Helping child workers in India continue their education

If you are following our social media channels, you should know by now that OneWorld Foundation is directing its efforts towards the critical issue of child labour and its prevention. There are several ways to do so and we will do our best to try to employ all of them. Firstly, we raise public awareness about the fact that there are more than 200 millions child labourers today. Secondly, we believe that the best tool to prevent this from happening is education and therefore, we support projects which encourage children to study rather than work. Lastly, to do so the local communities and the families of the children should be also involved in the process. The project below is one of the many which, we believe, can make a difference for the child workers.

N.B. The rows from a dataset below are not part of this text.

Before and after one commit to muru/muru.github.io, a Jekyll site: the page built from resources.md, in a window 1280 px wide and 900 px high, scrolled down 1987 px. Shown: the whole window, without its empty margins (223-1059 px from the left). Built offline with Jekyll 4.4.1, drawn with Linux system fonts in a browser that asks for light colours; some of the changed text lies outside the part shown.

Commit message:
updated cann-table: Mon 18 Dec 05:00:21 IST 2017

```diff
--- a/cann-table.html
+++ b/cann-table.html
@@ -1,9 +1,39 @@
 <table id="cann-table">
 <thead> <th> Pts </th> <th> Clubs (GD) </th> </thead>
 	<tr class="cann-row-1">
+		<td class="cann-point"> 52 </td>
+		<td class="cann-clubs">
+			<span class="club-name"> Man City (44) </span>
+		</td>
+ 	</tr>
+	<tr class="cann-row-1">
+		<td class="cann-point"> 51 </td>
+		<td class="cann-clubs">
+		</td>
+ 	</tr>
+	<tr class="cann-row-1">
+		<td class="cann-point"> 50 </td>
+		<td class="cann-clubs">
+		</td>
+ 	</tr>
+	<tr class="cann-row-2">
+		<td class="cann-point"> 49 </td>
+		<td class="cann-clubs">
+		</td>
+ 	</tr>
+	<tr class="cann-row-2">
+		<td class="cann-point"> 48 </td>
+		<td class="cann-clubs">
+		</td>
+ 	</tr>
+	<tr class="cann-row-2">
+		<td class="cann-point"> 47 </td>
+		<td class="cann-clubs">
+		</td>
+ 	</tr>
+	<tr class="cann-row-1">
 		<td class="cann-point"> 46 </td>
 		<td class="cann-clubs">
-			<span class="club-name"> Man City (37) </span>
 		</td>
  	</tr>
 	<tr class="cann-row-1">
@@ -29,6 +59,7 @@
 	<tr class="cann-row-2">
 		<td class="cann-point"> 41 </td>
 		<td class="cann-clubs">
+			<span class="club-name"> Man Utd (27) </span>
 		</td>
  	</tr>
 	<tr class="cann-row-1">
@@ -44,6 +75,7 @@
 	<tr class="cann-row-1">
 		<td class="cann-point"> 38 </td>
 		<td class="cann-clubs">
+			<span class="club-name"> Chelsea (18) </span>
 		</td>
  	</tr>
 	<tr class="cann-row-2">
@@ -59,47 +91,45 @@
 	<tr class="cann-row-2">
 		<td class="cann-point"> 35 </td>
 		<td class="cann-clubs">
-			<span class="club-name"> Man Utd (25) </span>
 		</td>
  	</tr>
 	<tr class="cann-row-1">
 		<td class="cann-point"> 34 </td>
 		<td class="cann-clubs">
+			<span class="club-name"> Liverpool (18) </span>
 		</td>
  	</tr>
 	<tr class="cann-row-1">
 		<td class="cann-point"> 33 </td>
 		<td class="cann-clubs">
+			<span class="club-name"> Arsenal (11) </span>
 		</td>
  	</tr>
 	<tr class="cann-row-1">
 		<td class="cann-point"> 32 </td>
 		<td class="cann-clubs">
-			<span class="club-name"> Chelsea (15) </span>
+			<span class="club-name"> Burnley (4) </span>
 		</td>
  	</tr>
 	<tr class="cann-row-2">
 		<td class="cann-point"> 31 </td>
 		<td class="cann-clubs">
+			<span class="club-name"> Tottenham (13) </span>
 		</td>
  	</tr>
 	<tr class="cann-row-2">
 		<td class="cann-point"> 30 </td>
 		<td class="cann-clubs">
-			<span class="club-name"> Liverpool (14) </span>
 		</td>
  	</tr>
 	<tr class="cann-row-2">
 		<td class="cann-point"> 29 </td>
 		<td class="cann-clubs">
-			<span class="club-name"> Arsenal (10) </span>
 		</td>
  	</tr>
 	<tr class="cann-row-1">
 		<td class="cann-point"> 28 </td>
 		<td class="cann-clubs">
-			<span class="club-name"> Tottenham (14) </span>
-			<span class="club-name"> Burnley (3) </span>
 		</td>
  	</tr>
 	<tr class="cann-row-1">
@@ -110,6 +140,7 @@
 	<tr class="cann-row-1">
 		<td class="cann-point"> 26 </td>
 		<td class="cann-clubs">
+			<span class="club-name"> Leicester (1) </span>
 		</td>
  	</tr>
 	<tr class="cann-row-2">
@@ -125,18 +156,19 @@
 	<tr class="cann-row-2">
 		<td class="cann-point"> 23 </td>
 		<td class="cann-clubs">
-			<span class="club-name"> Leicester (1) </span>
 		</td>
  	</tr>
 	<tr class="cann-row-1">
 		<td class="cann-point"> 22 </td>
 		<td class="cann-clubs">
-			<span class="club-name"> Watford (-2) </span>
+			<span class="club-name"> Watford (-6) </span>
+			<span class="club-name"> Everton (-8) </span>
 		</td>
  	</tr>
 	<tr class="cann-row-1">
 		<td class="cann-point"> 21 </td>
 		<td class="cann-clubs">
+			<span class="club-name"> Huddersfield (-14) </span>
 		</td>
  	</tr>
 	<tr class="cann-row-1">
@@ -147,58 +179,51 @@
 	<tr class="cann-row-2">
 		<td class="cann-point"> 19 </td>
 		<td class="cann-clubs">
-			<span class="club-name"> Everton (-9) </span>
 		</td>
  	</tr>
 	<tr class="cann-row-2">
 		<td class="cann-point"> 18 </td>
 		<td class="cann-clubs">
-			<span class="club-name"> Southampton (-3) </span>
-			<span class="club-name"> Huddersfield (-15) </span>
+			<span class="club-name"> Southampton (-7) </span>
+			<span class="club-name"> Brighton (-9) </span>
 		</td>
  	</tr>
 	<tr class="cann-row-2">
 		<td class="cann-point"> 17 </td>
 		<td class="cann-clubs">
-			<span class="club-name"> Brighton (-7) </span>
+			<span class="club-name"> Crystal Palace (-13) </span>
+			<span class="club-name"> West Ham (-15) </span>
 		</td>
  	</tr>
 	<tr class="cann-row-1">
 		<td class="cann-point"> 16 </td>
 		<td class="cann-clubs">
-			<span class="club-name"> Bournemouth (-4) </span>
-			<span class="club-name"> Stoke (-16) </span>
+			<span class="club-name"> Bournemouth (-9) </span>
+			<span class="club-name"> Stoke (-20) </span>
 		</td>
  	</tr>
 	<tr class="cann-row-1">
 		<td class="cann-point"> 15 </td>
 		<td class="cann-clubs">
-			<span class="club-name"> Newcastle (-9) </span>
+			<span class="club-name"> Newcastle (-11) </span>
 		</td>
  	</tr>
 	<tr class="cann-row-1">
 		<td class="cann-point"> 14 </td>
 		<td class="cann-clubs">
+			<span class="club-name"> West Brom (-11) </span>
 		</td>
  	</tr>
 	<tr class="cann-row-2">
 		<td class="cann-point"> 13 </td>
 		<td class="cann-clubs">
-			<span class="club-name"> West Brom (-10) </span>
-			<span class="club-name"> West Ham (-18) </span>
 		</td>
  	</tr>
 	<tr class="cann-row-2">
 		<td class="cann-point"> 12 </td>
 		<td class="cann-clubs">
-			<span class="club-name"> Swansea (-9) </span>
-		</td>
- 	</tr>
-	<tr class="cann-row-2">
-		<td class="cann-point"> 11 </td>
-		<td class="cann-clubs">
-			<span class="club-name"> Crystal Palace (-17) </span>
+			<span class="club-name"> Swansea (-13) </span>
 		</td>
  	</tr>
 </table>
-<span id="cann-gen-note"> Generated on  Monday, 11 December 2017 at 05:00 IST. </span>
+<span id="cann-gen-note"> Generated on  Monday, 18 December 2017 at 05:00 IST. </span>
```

According to our partners from the Child in Need Institute (CINI), India children from poor communities in India who do not attend school are easily absorbed into the labour force. Young people whose families have migrated from neighboring states are particularly likely to drop out of school, as their education has already been disrupted. For girls the situation is even worse due to early marriages they are forced to enter into. According to CINI "it is common for families to believe that educating girls is unimportant, and that they should contribute to the family through paid labour while still young, or take on a heavy load of household chores." Therefore, CINI uses peer educators to advocate the value of educating girls through home visits in the local communities where they work. What is more, CINI aims to reach out to the most vulnerable children in Kolkata who are not attending school and who are involved in worst form of child labour such as sorting waste in the rubbish dumps, and helping cut leather and rubber straps to make sandals and shoes.

This was also one of the main reasons why we decided to help CINI provide these children with academic and non-academic support, through educational learning centres. The centres are located in core slums pockets of Kolkata, where many children are engaged in hazardous occupations as mentioned above.

With our support 75 to 80 school-aged children will be directly benefited by being provided with intensive educational support, so they can acquire skills on reading, writing and comprehension that will enable them to retain in school and to grow into productive citizens. In addition, more than 1000 indirect beneficiaries, among whom are parents, teachers, employers, peers and the whole local community, will be postively impacted by making them aware of the importance of education, and by encouraging them to make the changes needed to enable more children from poor families to attend school regularly.

The funding provided from OWF will be used in 4 targeted areas of Kolkata Municipal corporation: Topsia, Tiljala, Tangra and Khanaberia which are predominantly inhabited by minority population. People of these areas are mostly wage earners engaged in leather work, rag picking, tanning industry, strip cutting, bag making, plastic work. Education is of secondary importance to them while child labour in unhealthy, congested confinements to support the family is prevalent. Even if some of the children are enrolled in schools, they have to engage in part time work as well.

In order to tackle these problems, our joint project with CINI aims to enroll children from the age group of 6 to 14 years in remedial back up support centres where drop out school children will be provided with remedial education support to enable their better intergation into the school system. Furthermore, CINI's trained staff will provide family and community strengthening support by counseling the parents on their rights, duties and responsibilities, different acts and entitlements for children. They will also introduce awareness programmes and local events and celebrations in the communities, spreading messages on child rights and related issues. Trainings on non academic issues like life skills, health and hygiene will be carried out as well. Finally, the children will be periodically assessed so their progress can be tracked and monitored.

OneWorld Foundation hopes that by supporting this project, around 80 school-aged children will be reenrolled and will get academic support from the centres. Furthermore, 60% of these children will get confident in reading and writing by the end of the project. The learning gaps between the children will be closed and their class attendance will increase significantly.

The projects starts in January 2017 and will be carried out for a whole year. OWF will share quaterly reports on the children's progress.